Heading south again, we visited another favorite spot--Chicago's Lincoln Park Zoo--when the temperature was a hundred and one. The lions hid in the shade, the rhinos stayed dug deep in the mud, and the ostrich sat still in the cooling mist of a nearby sprinkler. But never fear, the monkeys--and boys, too--were in fine flying form, and that's all that mattered.
But it seemed to me the best times of all happened at our house, where they experienced the amazing kind of kid freedom that can only be enjoyed in a small town. The boys were wide-eyed when we told them they were free to go across the street and into the park that borders our front yard as long as they stayed in sight and checked in from time to time. They conquered the playground equipment, discovered our old croquet set and hit golf balls with a set of clubs newly inherited from an older cousin. They made friends with neighborhood grandkids, shot hoops with a Galva basketball legend and put up sweet corn with grandma and a friend. They were young gentlemen when we took them to see the Pirates of Penzance at the Orpheum Theatre, old hands when they gamely tried to stay up late for a double feature at the Autovue Drive-Inn, and suddenly notorious when they took a neighbor's Shih Tzu on a dizzying ride down the tornado slide in the middle of the park.
They learned that the deck out back is a great spot for breakfast, that the Galva pool is the only place to be on a hot afternoon, and that the best way to spend a warm summer evening is catching fireflies in grandma's front yard. But best of all, we think they've truly learned to love the place they've called "the snowy house" ever since they saw their first real winter here a couple of Christmases ago.
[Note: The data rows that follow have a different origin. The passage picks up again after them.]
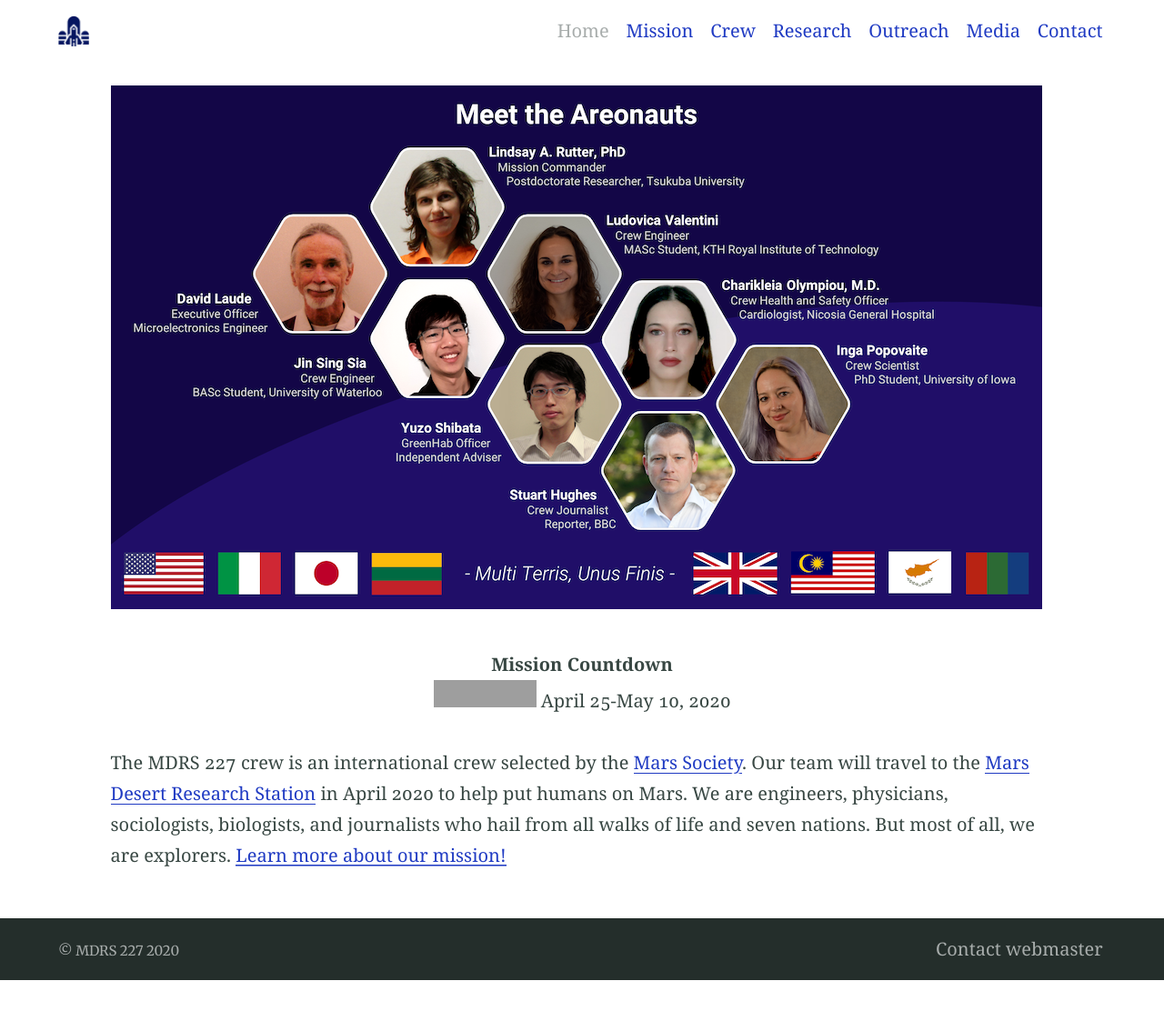
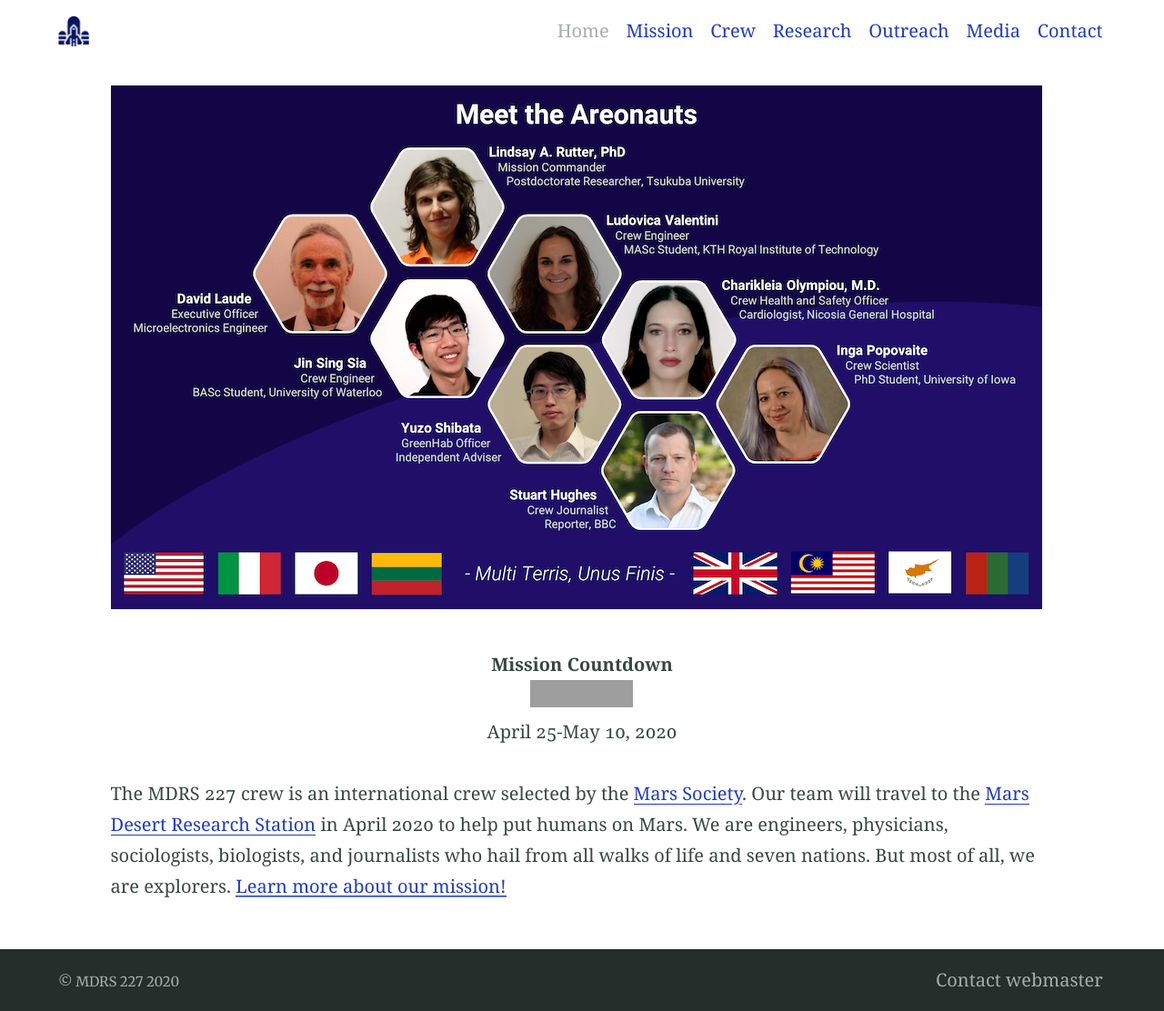
Before and after one commit to mdrs228/mdrs227.github.io, a Jekyll site: the page built from index.md, in a window 1280 px wide. Shown: the whole page at 91% size. Built offline with Jekyll 4.4.1, drawn with Linux system fonts in a browser that asks for light colours; our own code applies the rules of GitHub Pages for plain Markdown files; before the commit the page ends 1078 px from its top, so only the background shows below that; grey boxes are pictures that could not be loaded.

Commit message:
Update index.md

```diff
--- a/index.md
+++ b/index.md
@@ -4,9 +4,9 @@
 
   <b>Mission Countdown</b><br>
 
-    <iframe src="https://free.timeanddate.com/countdown/i74octvf/n220/cf12/cm0/cu4/ct0/cs0/ca0/co0/cr0/ss0/cac000/cpc000/pcbbb/tceac8d5/fs100/szw320/szh135/iso2020-04-25T23:59:59" allowTransparency="true" frameborder="0" width="113" height="30" align="center"></iframe>
+    <iframe src="https://free.timeanddate.com/countdown/i74octvf/n220/cf12/cm0/cu4/ct0/cs0/ca0/co0/cr0/ss0/cac000/cpc000/pcbbb/tceac8d5/fs100/szw320/szh135/iso2020-04-25T23:59:59" allowTransparency="true" frameborder="0" width="113" height="30"></iframe>
 
-April 25-May 10, 2020
+<br>April 25-May 10, 2020
 </p>
 
 The MDRS 227 crew is an international crew selected by the [Mars Society](https://www.marssociety.org/). Our team will travel to the [Mars Desert Research Station](https://mdrs.marssociety.org/about-the-mdrs/) in April 2020 to help put humans on Mars. We are engineers, physicians, sociologists, biologists, and journalists who hail from all walks of life and seven nations. But most of all, we are explorers. [Learn more about our mission!](mission.md)
```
I have to admit, it seems longer than a couple of weeks since we picked up the boys. Not because time has dragged, but because of the sheer volume of activities, people and places they (and we) have encountered along the way. But I heard son Patrick on the phone with young John the other day, teaching him to say, "help, I've been kidnapped," so I guess it's time to take the two of them home.
We hope they'll remember Galva and "the snowy house" as a special place. As a place they want to visit, again and again. We know we've remembered the joys of boys, with laughter in our ears and love in our hearts.
Come again. Come again soon.